Pick every line out of the entries below that has the string "schemas", and copy it.

╭─ RECORD EXTRACTS

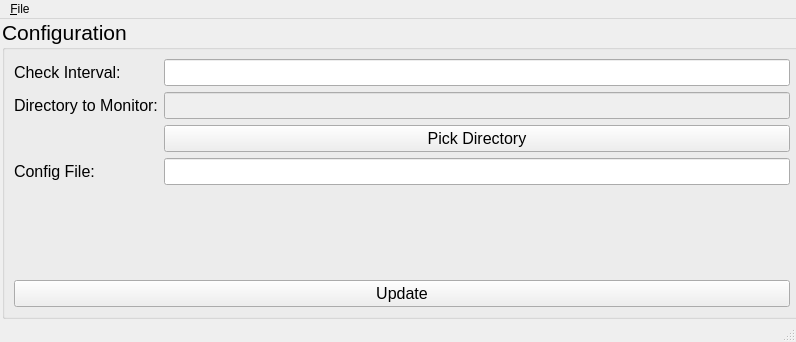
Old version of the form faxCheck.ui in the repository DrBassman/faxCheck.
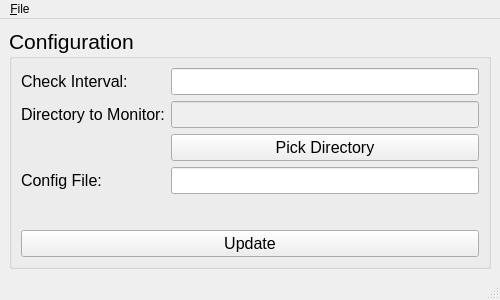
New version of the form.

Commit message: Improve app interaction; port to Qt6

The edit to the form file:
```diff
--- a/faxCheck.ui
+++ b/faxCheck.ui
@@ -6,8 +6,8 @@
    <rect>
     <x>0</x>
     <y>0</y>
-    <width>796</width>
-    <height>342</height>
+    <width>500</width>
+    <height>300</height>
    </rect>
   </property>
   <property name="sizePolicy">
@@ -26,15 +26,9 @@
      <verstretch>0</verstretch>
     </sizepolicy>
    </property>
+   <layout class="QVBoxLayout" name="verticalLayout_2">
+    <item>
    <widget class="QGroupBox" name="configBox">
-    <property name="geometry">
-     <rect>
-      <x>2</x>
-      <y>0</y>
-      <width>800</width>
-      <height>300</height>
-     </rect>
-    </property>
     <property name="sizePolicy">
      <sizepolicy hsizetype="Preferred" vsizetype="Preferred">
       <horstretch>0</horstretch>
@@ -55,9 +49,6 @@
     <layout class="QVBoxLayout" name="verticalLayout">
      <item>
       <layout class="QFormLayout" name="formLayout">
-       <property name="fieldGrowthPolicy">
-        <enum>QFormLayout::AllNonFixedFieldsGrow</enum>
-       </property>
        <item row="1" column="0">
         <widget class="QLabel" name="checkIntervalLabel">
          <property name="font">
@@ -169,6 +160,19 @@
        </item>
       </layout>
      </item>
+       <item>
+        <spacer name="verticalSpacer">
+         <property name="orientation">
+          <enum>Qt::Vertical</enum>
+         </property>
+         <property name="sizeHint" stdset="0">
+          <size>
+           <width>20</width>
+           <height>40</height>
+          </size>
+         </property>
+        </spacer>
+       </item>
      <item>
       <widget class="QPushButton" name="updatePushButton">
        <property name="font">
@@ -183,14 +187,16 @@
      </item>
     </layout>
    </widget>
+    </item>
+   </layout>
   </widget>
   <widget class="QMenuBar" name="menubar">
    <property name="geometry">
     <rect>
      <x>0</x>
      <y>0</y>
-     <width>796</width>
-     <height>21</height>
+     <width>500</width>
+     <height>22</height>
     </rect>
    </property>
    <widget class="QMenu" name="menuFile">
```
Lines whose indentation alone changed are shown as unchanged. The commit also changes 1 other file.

╰─
╭─ RECORD EXTRACTS

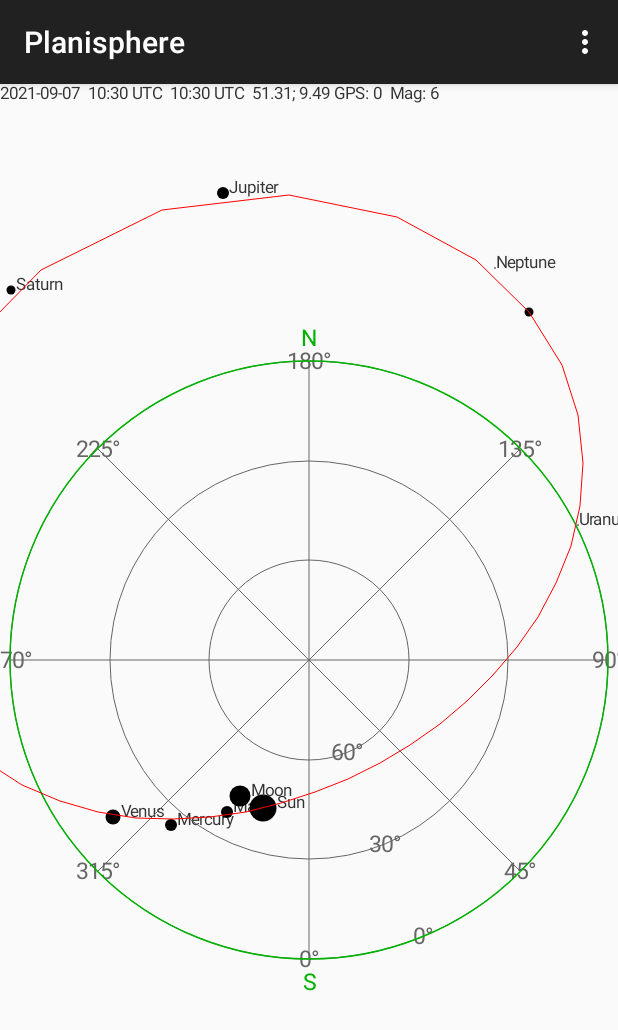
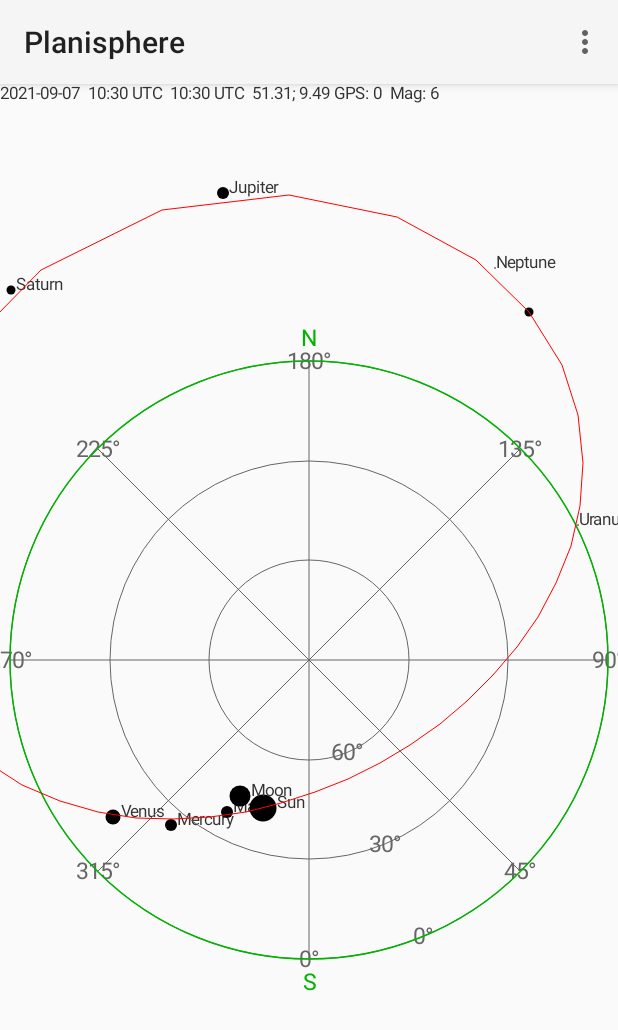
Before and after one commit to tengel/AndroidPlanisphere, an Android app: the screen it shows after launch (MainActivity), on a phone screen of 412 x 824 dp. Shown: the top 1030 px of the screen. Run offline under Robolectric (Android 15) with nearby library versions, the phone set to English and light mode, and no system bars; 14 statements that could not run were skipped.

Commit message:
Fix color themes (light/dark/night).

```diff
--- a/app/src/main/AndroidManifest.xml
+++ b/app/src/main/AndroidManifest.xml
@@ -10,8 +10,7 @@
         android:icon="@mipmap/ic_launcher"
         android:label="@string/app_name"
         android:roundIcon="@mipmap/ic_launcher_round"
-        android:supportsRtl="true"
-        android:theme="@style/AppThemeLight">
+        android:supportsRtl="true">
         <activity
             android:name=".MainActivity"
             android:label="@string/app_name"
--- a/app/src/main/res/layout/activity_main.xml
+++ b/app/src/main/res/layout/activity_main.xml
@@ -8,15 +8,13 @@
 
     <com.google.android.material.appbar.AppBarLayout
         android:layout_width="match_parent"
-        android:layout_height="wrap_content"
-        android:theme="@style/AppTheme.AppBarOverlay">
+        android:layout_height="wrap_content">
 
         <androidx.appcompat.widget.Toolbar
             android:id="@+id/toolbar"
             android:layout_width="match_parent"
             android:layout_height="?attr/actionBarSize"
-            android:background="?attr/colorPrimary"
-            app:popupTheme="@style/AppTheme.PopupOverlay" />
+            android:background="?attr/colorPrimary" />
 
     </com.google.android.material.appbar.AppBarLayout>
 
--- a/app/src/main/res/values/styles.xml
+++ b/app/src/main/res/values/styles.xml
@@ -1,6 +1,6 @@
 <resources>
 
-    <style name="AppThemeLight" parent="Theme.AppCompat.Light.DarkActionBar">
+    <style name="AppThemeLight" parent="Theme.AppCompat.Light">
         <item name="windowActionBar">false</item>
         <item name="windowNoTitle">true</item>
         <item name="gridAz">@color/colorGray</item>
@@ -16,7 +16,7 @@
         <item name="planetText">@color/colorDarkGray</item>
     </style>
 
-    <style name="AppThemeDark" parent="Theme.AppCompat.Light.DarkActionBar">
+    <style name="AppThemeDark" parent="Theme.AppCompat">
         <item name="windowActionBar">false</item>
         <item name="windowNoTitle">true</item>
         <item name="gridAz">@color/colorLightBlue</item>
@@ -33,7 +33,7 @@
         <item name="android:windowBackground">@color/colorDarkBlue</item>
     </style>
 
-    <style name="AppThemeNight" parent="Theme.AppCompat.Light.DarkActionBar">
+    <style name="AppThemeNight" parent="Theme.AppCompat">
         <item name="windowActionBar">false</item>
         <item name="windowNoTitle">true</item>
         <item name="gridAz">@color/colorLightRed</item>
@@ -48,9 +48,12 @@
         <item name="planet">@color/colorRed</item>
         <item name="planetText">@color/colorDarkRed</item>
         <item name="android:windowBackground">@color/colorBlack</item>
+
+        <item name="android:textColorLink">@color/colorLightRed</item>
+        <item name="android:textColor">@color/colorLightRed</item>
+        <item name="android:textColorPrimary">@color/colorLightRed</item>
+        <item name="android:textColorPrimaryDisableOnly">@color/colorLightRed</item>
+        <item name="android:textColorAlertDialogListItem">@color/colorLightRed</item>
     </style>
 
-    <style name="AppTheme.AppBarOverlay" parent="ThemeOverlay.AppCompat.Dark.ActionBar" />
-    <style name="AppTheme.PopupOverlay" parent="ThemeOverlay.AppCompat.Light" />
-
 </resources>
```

╰─
╭─ RECORD EXTRACTS

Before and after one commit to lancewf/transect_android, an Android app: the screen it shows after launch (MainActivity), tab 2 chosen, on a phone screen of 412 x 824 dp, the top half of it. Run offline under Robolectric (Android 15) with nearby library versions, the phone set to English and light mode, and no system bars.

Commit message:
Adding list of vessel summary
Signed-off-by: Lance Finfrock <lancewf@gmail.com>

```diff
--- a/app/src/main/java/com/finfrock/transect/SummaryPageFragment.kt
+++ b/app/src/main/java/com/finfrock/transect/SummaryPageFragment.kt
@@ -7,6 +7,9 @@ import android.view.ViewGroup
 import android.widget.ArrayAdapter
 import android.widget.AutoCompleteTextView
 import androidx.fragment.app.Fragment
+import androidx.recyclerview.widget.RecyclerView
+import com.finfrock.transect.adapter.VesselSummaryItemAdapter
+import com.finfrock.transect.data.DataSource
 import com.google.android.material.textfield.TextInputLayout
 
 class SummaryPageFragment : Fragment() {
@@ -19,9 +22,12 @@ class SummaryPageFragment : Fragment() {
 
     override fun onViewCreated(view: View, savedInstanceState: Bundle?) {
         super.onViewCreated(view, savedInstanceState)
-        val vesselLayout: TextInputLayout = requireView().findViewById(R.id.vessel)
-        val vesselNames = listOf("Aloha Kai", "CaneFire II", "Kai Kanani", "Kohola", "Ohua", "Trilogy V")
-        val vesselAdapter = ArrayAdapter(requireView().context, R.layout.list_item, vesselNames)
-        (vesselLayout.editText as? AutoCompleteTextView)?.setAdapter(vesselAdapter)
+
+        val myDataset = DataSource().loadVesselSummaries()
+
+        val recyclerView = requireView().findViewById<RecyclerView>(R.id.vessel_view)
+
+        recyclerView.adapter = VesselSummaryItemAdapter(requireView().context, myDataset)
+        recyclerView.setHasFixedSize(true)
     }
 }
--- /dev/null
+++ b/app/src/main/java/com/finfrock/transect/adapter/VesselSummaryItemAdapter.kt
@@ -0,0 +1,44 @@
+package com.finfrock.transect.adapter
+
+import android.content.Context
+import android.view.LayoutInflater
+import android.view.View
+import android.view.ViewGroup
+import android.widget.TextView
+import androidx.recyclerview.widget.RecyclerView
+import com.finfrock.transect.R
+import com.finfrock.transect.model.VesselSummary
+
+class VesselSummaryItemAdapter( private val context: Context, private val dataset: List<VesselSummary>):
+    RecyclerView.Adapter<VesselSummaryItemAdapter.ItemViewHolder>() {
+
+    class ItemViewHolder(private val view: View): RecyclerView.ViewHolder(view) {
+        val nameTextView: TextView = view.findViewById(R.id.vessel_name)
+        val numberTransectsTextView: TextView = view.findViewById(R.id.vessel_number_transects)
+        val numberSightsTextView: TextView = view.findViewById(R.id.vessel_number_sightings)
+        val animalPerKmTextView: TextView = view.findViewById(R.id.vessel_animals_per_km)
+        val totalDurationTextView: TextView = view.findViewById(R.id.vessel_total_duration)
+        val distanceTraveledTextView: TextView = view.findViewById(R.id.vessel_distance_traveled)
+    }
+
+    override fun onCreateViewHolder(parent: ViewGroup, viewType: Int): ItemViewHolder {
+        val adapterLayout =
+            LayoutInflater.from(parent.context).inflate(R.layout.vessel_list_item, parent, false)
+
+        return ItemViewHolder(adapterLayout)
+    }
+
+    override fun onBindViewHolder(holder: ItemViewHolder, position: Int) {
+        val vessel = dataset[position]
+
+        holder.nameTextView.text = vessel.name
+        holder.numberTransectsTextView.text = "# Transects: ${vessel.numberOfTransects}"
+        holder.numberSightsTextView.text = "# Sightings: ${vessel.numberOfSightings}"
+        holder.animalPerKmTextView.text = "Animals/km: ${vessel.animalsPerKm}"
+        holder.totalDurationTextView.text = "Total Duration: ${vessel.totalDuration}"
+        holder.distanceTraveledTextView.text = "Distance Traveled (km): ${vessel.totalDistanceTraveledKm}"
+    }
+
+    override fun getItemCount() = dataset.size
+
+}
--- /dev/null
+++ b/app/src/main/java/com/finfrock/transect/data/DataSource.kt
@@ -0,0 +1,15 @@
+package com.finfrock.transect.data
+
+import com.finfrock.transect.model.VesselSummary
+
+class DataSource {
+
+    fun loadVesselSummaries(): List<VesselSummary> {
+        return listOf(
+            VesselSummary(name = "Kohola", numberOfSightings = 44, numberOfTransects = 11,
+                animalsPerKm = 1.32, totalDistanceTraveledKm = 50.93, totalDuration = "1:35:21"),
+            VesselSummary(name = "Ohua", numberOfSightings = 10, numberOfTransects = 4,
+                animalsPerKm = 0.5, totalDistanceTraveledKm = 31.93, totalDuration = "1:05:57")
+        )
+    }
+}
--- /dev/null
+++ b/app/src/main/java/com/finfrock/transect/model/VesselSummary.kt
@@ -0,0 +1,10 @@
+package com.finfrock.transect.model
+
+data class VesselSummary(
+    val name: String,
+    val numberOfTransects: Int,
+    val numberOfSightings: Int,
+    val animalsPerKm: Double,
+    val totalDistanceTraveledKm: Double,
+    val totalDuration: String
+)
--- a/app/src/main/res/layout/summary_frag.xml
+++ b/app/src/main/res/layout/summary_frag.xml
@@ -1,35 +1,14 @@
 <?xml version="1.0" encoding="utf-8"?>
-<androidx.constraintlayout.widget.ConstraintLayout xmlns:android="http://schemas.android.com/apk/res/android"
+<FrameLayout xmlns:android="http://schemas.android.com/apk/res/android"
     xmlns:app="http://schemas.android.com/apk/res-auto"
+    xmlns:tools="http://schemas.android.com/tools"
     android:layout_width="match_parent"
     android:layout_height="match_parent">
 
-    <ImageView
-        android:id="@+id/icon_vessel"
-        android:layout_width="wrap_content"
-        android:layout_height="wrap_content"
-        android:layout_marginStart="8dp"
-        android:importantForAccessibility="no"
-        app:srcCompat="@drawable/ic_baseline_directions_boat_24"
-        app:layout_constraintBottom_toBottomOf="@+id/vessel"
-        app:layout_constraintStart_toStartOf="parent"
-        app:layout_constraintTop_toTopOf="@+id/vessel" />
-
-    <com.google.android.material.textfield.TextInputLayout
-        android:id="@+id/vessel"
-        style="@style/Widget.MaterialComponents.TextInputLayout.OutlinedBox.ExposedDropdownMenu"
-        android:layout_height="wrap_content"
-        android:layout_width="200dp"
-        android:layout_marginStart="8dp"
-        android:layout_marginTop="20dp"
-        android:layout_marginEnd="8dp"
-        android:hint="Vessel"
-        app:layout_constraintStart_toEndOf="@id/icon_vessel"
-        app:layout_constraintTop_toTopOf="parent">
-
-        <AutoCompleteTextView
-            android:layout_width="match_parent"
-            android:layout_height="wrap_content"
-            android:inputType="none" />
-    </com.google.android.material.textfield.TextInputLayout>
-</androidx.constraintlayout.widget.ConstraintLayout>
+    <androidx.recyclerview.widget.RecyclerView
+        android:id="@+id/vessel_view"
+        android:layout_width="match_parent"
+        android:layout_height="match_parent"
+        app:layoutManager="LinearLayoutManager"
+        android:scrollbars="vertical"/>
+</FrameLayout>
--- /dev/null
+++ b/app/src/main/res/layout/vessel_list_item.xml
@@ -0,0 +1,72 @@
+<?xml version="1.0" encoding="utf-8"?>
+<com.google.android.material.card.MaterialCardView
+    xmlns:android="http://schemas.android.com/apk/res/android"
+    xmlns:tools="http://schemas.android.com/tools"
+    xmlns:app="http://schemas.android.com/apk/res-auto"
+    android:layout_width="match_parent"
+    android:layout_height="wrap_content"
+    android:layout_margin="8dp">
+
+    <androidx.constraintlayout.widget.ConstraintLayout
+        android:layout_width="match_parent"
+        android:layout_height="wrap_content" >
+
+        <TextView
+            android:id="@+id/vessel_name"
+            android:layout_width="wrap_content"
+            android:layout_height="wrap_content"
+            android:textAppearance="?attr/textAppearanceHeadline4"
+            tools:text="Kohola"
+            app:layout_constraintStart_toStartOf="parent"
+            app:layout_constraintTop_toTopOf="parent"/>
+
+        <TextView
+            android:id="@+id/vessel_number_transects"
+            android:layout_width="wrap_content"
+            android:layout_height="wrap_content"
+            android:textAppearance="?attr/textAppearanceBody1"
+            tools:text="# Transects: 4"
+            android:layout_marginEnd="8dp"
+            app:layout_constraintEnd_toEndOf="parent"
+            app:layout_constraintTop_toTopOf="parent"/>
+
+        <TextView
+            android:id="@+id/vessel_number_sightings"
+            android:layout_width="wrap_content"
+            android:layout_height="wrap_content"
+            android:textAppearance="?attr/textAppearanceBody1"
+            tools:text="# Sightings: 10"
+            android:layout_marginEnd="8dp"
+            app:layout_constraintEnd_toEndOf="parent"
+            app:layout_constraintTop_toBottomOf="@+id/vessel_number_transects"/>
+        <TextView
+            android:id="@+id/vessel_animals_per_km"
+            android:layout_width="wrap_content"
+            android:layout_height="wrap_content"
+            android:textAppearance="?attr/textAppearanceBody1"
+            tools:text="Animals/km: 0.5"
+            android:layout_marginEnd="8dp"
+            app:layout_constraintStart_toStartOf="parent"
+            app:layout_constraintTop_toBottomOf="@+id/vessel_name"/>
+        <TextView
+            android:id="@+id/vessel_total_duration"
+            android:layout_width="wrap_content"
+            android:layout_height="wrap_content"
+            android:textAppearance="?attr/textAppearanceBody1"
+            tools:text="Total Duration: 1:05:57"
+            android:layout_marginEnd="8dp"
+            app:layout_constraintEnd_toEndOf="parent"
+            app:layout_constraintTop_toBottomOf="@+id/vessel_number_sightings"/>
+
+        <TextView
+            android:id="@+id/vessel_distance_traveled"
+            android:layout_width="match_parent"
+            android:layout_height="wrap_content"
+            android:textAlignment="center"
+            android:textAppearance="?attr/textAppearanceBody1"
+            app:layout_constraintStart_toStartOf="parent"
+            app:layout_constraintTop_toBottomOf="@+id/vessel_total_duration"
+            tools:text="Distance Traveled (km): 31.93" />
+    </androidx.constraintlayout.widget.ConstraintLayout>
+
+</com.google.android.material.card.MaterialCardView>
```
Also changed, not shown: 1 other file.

╰─

## ANSWER TO THE EXERCISE:
-<androidx.constraintlayout.widget.ConstraintLayout xmlns:android="http://schemas.android.com/apk/res/android"
+<FrameLayout xmlns:android="http://schemas.android.com/apk/res/android"
     xmlns:app="http://schemas.android.com/apk/res-auto"
+    xmlns:tools="http://schemas.android.com/tools"
+    xmlns:android="http://schemas.android.com/apk/res/android"
+    xmlns:tools="http://schemas.android.com/tools"
+    xmlns:app="http://schemas.android.com/apk/res-auto"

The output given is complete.